I wonder what people see when they look into my eyes. Do they see, like today\’s locomotive, little more than void? Is anyone tending this vessel that travels through time and space? Boy, it sure feels like it, but then maybe I\’m deluded…let\’s not go there, shall we? No, let\’s talk about others. Ahem…for sure some people definitely do have that empty look in their eyes: it is as if no one is home, no one is taking responsibility, no one has enough hope to believe there is a tomorrow to travel into. They sit on the side track and feel the rumble of other trains passing them by, other trains that are going somewhere or have some purpose to fulfill.
Where are those engineers, I wonder? Where do they go? Were they ever there to begin with? I think it is safe to say they were there at some point; otherwise they wouldn\’t have started on their way. No, something must have come along that nudged them off the main track and encouraged them to check out, to retreat into deep recesses where no navigation is possible.

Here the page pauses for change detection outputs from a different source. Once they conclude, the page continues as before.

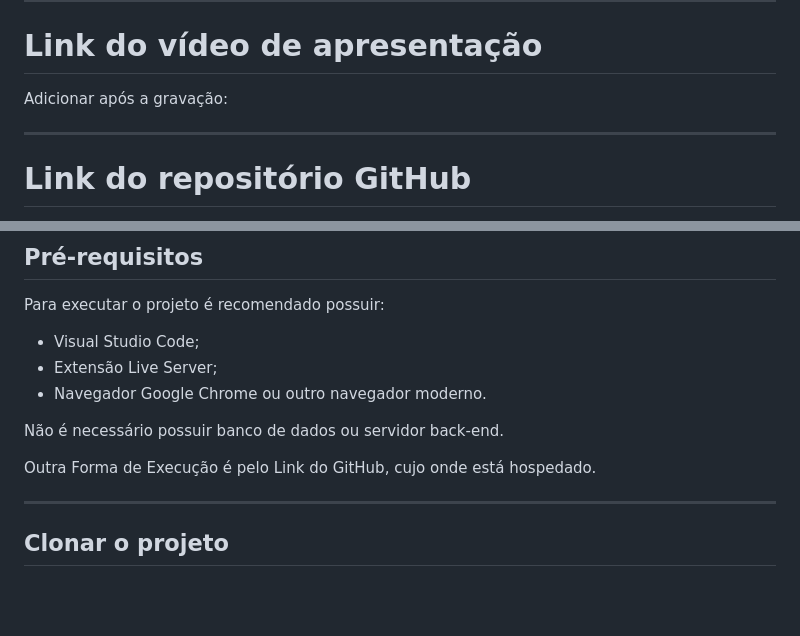
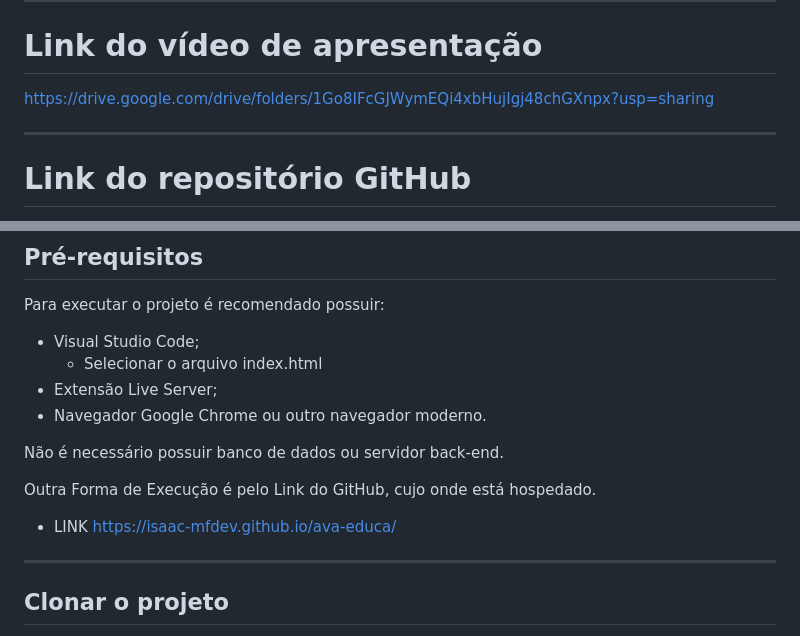
Before and after one commit to isaac-mfdev/ava-educa, a Markdown page: README.md, 2 parts joined by grey strips. Drawn GitHub-style; blank space fills up the shorter version.

Commit message:
atualiza documentação final do projeto

```diff
--- a/README.md
+++ b/README.md
@@ -45,7 +45,7 @@ Todas as alterações utilizadas no projeto foram analisadas e testadas antes de
 
 # Link do vídeo de apresentação
 
-Adicionar após a gravação:
+https://drive.google.com/drive/folders/1Go8IFcGJWymEQi4xbHujIgj48chGXnpx?usp=sharing
 
 ---
 
@@ -603,12 +603,14 @@ Esse processo permite manter a branch principal separada durante o desenvolvimen
 Para executar o projeto é recomendado possuir:
 
 - Visual Studio Code;
+    - Selecionar o arquivo index.html
 - Extensão Live Server;
 - Navegador Google Chrome ou outro navegador moderno.
 
 Não é necessário possuir banco de dados ou servidor back-end.
 
 Outra Forma de Execução é pelo Link do GitHub, cujo onde está hospedado.
+- LINK https://isaac-mfdev.github.io/ava-educa/
 
 ---
 
```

How do we draw these engineers back into their seats, I wonder. Maybe it is as simple as something I\’m tempted to do every holiday season: grab some homemade holiday cookies and trek to that parked monstrosity, climb up to the locomotive\’s window and hand them something baked with love.
Maybe all some people need to begin healing, to begin moving toward the engineer\’s seat is to know that someone is looking for them, someone is outside waving their way or is knocking at the dark windows of their soul with loving-kindness in hand.
We see Jesus in the Gospels going to those whose gaze had become vacant, those whose engineer\’s seats were unoccupied, those who sat on the margins of society and felt time rumble by. Dare we let Him do as much through us? Dare we invite Him to do as much through us? Hmmm…maybe this is the part where I look in the mirror…